- TASK OBJECTIVE
Copy out each line from the start of the material below until the line with "fix(Login): enable submit", that line included.
▽
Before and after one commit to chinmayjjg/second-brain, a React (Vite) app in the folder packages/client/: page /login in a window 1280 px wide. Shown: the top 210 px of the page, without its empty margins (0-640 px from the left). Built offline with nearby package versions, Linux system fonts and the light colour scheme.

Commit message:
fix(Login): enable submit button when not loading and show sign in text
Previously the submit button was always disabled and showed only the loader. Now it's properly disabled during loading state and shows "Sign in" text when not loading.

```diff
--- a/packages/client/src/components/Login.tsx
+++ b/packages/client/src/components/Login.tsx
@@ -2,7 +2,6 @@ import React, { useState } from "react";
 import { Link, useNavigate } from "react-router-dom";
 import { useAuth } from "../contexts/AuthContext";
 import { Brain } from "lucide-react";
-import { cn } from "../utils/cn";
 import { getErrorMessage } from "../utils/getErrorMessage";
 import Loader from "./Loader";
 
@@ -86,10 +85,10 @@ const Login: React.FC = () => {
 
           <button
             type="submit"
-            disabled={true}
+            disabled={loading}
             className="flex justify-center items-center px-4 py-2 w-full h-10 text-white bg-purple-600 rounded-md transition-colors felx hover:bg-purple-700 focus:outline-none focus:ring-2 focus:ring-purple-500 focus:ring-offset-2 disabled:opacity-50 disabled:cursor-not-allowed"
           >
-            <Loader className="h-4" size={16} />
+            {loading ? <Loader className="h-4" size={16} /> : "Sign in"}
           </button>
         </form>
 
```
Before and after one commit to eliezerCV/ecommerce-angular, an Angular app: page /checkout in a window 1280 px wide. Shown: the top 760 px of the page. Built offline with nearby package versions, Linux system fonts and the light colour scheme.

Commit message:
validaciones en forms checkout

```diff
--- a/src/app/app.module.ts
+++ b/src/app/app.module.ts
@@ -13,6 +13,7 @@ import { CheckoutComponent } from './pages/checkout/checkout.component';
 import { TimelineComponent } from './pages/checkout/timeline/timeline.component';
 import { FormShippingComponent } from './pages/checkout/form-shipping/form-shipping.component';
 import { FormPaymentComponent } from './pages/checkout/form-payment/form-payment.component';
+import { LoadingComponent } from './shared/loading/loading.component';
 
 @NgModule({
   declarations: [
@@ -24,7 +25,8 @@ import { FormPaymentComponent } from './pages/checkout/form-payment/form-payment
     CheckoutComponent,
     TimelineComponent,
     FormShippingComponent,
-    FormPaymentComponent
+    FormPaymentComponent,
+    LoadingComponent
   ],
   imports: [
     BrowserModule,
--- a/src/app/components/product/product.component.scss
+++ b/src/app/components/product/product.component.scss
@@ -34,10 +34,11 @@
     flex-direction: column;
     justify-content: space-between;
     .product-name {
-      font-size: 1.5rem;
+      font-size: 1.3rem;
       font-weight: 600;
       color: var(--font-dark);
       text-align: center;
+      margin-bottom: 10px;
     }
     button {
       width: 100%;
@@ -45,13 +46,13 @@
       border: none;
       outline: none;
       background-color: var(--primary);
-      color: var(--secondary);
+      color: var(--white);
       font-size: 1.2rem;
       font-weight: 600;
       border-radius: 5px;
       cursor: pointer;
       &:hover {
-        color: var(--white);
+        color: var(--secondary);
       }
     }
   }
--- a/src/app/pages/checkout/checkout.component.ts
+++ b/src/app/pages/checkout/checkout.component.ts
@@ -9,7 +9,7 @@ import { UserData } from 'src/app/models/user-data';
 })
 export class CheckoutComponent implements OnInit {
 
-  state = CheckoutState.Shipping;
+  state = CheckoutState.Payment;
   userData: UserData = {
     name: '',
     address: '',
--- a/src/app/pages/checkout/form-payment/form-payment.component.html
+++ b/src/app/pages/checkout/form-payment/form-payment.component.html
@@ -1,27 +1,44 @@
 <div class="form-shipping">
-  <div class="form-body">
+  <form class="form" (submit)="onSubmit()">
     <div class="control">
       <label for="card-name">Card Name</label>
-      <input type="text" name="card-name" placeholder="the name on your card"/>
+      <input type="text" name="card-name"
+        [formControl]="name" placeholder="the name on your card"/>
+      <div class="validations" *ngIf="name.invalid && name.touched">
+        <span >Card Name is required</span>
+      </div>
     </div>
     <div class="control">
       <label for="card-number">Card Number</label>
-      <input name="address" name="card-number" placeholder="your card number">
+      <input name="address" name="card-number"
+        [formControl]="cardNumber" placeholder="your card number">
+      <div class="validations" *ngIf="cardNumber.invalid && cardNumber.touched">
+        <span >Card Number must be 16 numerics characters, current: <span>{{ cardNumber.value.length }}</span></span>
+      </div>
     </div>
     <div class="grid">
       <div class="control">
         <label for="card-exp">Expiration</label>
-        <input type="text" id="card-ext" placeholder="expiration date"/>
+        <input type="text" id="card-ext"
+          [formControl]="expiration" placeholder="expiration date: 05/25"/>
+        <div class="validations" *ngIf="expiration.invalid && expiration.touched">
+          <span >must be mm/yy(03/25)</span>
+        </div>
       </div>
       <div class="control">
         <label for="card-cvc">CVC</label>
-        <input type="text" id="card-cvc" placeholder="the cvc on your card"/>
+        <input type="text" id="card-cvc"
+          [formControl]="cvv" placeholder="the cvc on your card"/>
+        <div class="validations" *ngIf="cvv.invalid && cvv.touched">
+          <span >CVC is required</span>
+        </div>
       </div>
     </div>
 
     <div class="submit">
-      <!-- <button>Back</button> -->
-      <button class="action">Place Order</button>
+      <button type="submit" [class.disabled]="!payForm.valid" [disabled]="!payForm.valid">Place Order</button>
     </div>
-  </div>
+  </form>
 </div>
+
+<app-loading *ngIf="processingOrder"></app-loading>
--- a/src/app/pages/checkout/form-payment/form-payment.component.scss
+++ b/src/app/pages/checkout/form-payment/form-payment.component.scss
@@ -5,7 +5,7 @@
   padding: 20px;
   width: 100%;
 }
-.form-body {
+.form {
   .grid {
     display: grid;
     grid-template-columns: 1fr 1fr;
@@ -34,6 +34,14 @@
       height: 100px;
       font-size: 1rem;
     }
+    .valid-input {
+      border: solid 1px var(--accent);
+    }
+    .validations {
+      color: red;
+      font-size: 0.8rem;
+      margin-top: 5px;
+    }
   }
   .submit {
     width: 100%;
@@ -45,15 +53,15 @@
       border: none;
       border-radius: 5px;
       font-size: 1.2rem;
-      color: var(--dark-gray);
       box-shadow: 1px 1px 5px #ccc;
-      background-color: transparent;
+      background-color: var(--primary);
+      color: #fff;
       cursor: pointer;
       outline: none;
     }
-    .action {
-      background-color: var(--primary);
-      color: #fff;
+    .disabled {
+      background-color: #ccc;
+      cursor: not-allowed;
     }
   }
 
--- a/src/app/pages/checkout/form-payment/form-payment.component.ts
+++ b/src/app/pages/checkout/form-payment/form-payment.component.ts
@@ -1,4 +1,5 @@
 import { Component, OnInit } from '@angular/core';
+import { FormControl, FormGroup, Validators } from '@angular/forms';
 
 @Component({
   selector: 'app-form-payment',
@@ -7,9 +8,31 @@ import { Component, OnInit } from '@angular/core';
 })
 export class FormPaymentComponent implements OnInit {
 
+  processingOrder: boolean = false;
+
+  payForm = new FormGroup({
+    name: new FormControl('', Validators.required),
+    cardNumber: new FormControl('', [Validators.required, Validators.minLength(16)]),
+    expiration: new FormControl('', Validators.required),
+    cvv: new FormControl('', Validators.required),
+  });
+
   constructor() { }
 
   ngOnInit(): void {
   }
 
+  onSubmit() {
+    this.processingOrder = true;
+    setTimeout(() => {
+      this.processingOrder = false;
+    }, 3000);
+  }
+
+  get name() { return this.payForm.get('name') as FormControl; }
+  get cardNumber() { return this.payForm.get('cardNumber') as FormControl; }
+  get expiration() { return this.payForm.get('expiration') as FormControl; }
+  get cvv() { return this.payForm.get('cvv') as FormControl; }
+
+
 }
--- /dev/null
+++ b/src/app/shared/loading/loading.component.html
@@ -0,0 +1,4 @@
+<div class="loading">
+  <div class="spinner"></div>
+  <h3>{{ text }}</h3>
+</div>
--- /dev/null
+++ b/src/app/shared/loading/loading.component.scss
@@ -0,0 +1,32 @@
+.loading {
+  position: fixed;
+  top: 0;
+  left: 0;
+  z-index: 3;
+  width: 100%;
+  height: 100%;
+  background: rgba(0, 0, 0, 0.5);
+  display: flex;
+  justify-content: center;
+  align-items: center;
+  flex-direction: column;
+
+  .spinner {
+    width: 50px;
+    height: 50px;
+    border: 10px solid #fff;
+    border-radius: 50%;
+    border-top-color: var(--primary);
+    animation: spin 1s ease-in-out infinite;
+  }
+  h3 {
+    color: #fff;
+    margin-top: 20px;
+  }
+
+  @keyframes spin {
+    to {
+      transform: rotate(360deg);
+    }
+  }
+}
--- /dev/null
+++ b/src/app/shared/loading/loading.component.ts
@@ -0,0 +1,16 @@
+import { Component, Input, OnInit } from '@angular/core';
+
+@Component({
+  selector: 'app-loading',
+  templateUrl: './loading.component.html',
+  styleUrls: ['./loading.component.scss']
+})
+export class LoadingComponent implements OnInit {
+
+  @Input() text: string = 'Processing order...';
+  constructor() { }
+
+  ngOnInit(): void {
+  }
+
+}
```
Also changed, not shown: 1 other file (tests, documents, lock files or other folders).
△
- RESPONSE BELOW
Before and after one commit to chinmayjjg/second-brain, a React (Vite) app in the folder packages/client/: page /login in a window 1280 px wide. Shown: the top 210 px of the page, without its empty margins (0-640 px from the left). Built offline with nearby package versions, Linux system fonts and the light colour scheme.

Commit message:
fix(Login): enable submit button when not loading and show sign in text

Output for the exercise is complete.